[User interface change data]
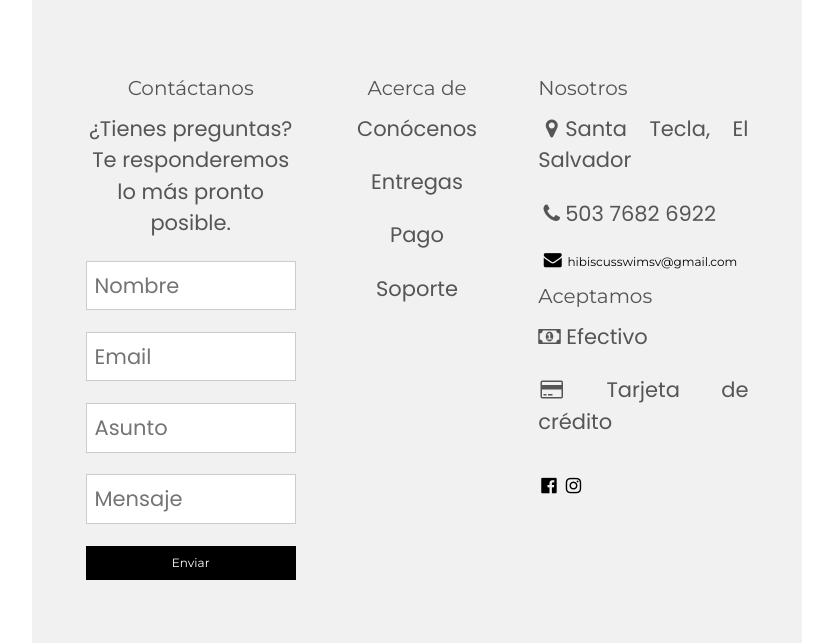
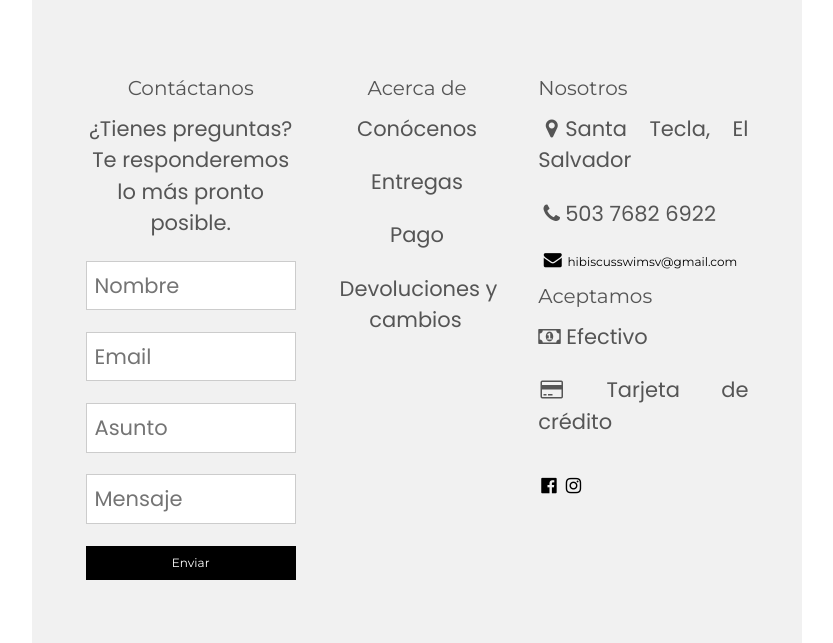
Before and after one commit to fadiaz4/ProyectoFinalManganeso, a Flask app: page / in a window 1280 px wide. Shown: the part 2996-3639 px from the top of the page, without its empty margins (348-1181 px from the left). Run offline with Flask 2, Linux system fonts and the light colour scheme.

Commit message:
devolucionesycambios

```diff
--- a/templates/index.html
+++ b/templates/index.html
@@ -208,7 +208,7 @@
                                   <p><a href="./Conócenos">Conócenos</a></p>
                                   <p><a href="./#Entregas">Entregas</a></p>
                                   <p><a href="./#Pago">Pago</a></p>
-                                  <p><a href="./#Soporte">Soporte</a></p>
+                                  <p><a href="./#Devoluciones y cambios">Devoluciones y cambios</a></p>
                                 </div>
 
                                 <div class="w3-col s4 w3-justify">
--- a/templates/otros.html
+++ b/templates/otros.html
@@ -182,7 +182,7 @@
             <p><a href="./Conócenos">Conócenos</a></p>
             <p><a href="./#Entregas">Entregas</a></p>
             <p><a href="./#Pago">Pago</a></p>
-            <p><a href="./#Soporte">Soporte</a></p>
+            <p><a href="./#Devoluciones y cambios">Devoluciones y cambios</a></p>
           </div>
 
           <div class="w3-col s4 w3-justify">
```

*Exercise goal:* Return each line from the records that includes the word "templates".

*Completed exercise:*
--- a/templates/index.html
+++ b/templates/index.html
--- a/templates/otros.html
+++ b/templates/otros.html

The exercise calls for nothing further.